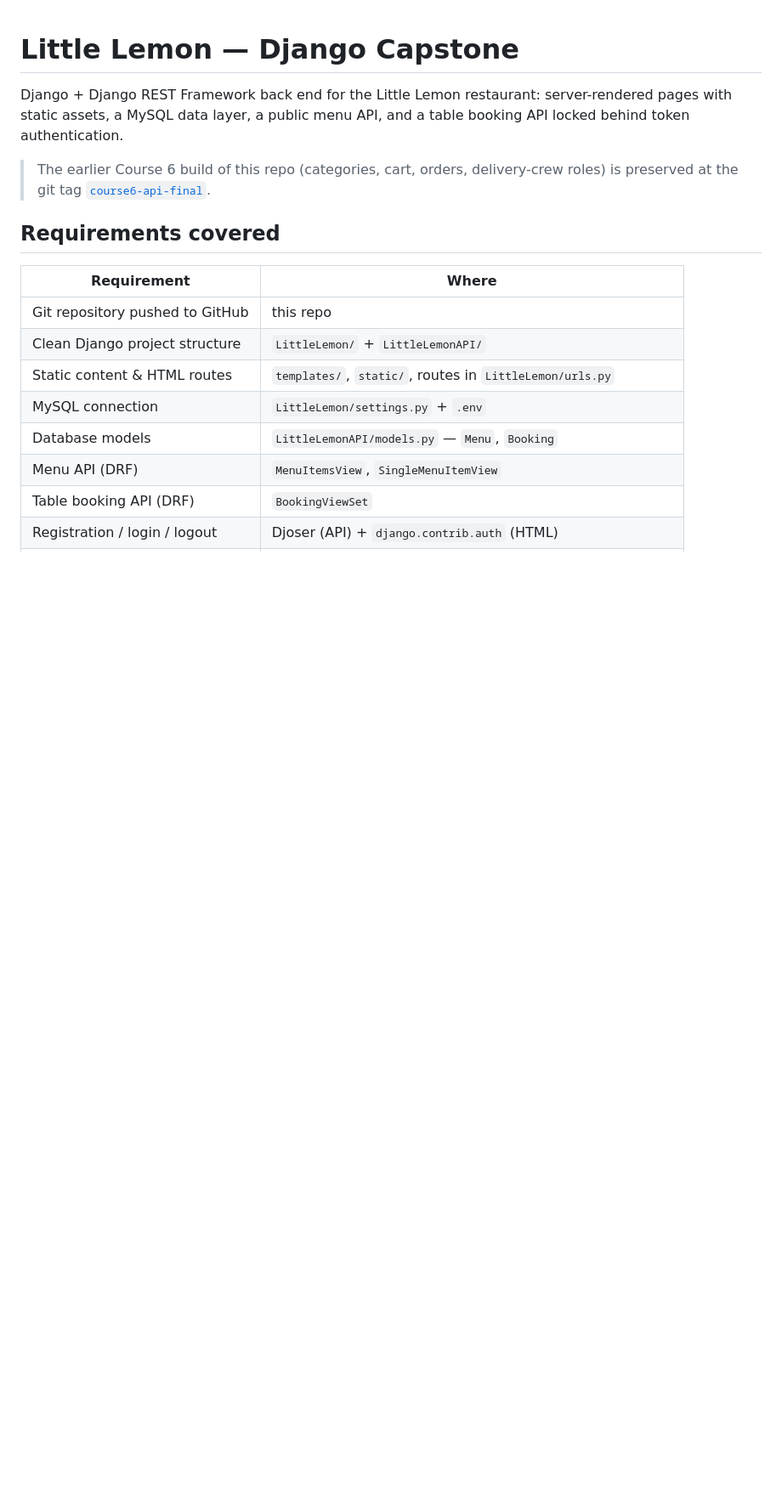
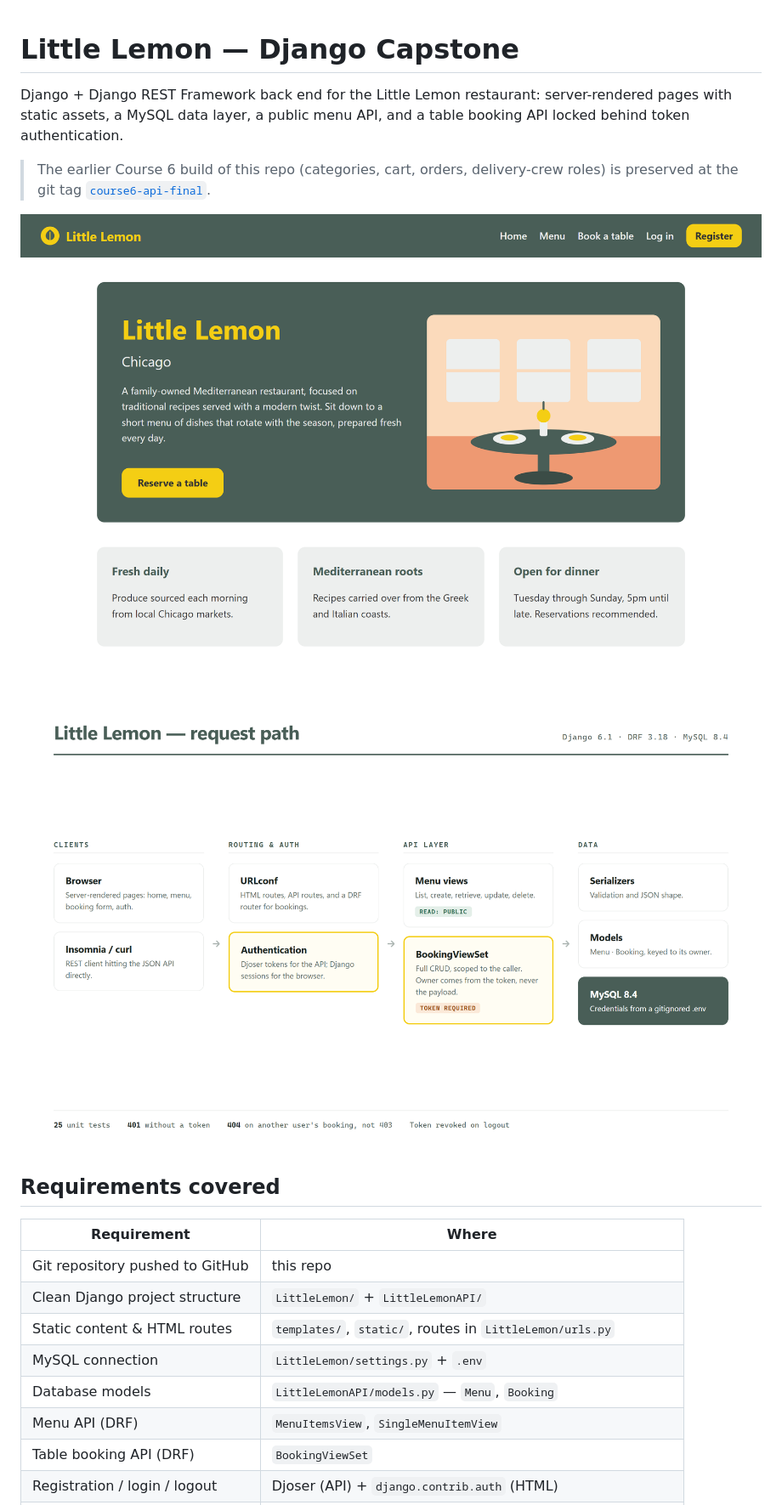
Before and after one commit to mukeremshifa/little-lemon-api, a Markdown page: README.md, the part around the change printed below. Shown: that part at 85% size. Drawn GitHub-style; pictures changed too: docs/architecture.png (added), docs/screenshot-home.png (added); blank space fills up the shorter version.

Commit message:
Add MIT license and README screenshots

```diff
--- a/README.md
+++ b/README.md
@@ -6,6 +6,10 @@ locked behind token authentication.
 
 > The earlier Course 6 build of this repo (categories, cart, orders, delivery-crew roles)
 > is preserved at the git tag [`course6-api-final`](../../tree/course6-api-final).
+
+![Little Lemon home page](docs/screenshot-home.png)
+
+![Request path: clients, routing and auth, API layer, data](docs/architecture.png)
 
 ## Requirements covered
 
```
Also changed, not shown: other parts of README.md (+4 -0 lines), 1 other file.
= = = =
- _BRIEF_
Every line of the entries that includes "changed" must be copied into the answer.

- _REPLY_
Before and after one commit to mukeremshifa/little-lemon-api, a Markdown page: README.md, the part around the change printed below. Shown: that part at 85% size. Drawn GitHub-style; pictures changed too: docs/architecture.png (added), docs/screenshot-home.png (added); blank space fills up the shorter version.
Also changed, not shown: other parts of README.md (+4 -0 lines), 1 other file.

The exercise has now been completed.